▶ **Exercise**:
Show every line of the data that includes the word "email".

[Start of Attachment]

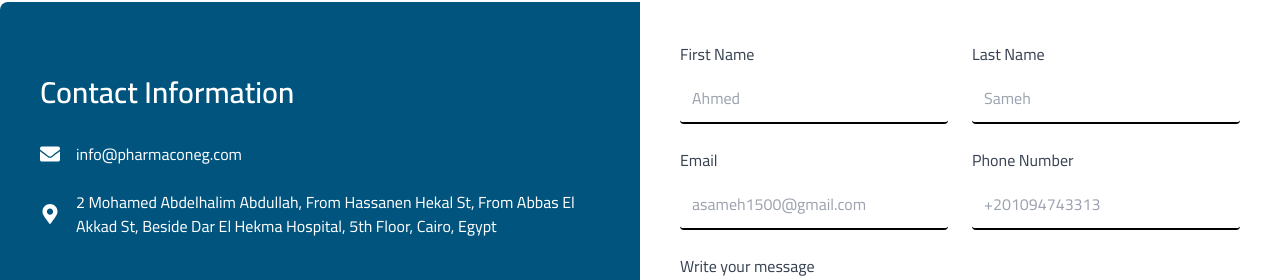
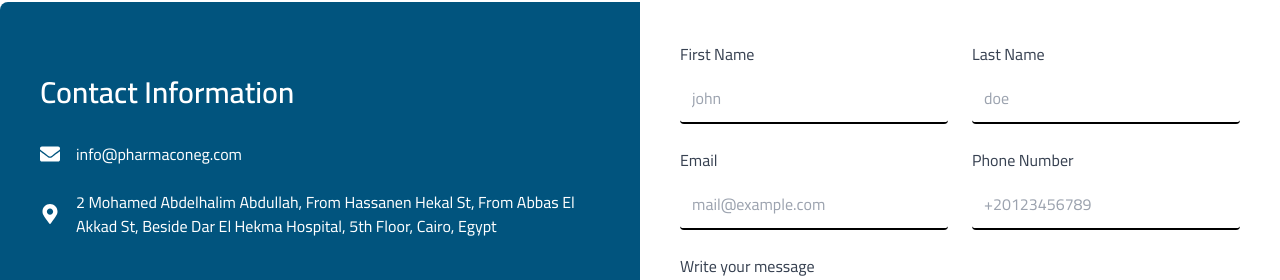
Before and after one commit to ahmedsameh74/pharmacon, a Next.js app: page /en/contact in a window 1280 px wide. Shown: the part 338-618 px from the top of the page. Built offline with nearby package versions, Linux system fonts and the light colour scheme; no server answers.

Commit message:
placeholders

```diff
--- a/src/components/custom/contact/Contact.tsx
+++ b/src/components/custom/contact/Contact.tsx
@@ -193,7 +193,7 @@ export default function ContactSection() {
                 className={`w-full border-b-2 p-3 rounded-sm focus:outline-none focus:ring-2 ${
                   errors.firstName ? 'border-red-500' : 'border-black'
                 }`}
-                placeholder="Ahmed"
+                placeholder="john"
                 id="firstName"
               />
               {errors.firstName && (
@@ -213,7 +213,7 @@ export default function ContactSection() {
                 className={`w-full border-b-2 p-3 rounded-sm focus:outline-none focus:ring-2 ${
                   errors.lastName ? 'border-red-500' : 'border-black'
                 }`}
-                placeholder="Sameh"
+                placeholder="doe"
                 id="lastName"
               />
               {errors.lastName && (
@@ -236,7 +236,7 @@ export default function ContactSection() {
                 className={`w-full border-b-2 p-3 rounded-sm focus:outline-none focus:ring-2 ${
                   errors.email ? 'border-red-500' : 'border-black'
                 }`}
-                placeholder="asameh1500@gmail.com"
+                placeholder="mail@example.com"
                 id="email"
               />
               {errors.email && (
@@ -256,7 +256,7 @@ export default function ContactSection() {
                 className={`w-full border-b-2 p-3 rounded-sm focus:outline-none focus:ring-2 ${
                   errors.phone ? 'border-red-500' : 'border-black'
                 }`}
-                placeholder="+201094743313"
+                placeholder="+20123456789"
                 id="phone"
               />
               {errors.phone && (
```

[End of Attachment]

▶ **Response**:
                   errors.email ? 'border-red-500' : 'border-black'
                 id="email"
               {errors.email && (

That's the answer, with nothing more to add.